Almost every show has a bottle episode at some point, and some series are made up almost entirely of bottle episodes (Cheers, for example, takes place almost exclusively in the bar).
For some shows, bottle episodes can be some of the best of the series. For others, bottle episodes fail miserably.
Let's celebrate 17 of the best bottle episodes in television history! Be sure to let me know your favorites!
Disclaimer: Two shows appear on this list multiple times because they mastered the concept of the bottle episode. If you know the shows, you'll understand!
"Hope" - Black-ish
"Hope" is not a hilarious episode of Black-ish. The episode keeps the Johnson family in their living room and kitchen as they wait for news on a grand jury indictment in a police brutality case.

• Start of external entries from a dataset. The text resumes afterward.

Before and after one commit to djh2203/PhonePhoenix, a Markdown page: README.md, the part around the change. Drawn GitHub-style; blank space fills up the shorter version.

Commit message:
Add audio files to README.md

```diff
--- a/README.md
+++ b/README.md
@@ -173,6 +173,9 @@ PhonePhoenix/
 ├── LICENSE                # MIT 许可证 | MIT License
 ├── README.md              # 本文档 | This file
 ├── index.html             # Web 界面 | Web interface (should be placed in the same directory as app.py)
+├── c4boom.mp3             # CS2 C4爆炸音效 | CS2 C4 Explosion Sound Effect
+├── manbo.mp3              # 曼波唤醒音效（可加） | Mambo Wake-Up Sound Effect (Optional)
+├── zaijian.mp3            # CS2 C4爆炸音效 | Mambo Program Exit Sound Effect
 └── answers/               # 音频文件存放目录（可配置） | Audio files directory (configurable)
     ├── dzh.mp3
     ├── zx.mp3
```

Black-ish Seaosn 2 Episode 16 explores the heavy topic of police brutality against people of color through the eyes of the black family. Dre and Rainbow struggle to explain the complex situation to their children and have deep discussions with the entire family about race in America. It's a beautiful and complicated episode with a masterful performance by Anthony Anderson.

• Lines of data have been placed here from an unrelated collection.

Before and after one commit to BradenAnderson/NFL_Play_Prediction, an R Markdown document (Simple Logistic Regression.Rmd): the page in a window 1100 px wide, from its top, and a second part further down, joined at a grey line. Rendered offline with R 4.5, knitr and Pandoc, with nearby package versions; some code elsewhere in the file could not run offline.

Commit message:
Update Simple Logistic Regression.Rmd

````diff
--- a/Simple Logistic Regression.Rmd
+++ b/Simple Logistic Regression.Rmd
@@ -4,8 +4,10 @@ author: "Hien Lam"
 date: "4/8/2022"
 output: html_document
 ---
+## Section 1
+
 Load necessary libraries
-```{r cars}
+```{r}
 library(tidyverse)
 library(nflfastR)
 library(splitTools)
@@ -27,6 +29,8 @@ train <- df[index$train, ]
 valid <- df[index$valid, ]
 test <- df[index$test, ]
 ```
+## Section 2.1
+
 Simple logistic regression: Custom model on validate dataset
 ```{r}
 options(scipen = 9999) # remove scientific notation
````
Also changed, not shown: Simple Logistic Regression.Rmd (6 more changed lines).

"Fly" - Breaking Bad
Breaking Bad Season 3 Episode 10 locks Jesse and Walter in their meth lab when Walt becomes obsessed with getting rid of a fly that is contaminating his perfect product. The fly is a symbol for Walt's insecurities and guilt over the life he is leading. He has lost control over his life, and he takes it out on this fly that would not actually contaminate a deadly drug, as Jesse points out to him.
Walt unravels quickly in this bottle episode, as Jesse looks on with confusion and concern. "Fly" gives the audience various points of view throughout the episode, including the meth lab from the point of the view of the miniscule fly. It is riveting, heartbreaking, and creative. It is Breaking Bad at its very best.
"Cooperative Calligraphy" - Community
Community Season 2 Episode 8 is one of the most meta bottle episodes in the history of television. The group is trapped in the study room because Annie is looking for her purple pen and believes one of her friends took it. She refuses to let them leave until the pen is found, causing them to miss Greendale's puppy parade.
Abed, Community's resident television addict, comments frequently on this being a "bottle episode." Annie requires her friends to empty their bags so she can check their belongings, and at one point, they even have to do semi-strip searches to convince her that they did not take the pen.
As they look through everyone's belongings, secrets are revealed, and their psyches begin to unravel. It is a comedic and self-referrential take on Breaking Bad's "Fly." It will probably forever be remembered as one of the greatest bottle episodes of all-time.
"Secrets and Lies" - ER
ER Season 8 Episode 16 takes the audience out of the emergency room when five of the characters are sent to sexual harassment training after Dr. Weaver witnesses them being inappropriate with a patient's belongings. Their training is delayed when the teacher is late for class.
Since the five are stuck in a room together, they begin revealing intimate details about their lives and mocking each other. "Secrets and Lies" is a welcome change-of-pace for ER and a great relationship building episode for Drs. Lewis, Carter, & Kovac and Abby.
"The Dinner Party" - Frasier
Frasier Season 6 Episode 17 happens in real time and only in Frasier's apartment. Frasier decides he wants to throw a dinner party for a prominent couple in Seattle, and he and Niles spend the 22 minutes of the episode planning the party. They argue over who to invite and struggle to decide which date to host the party.
When one of the invitees returns their phone call and leaves a message, they accidentally leave their phone on while talking about Frasier and Niles' unconventional brotherly relationship. The two main characters start to psychologically break down as they realize they have become overly dependent on each other.
The unique phrasing and wit of the show is stronger than ever in this episode, making it an enjoyable 22 minute peek into the minds of the Crane brothers.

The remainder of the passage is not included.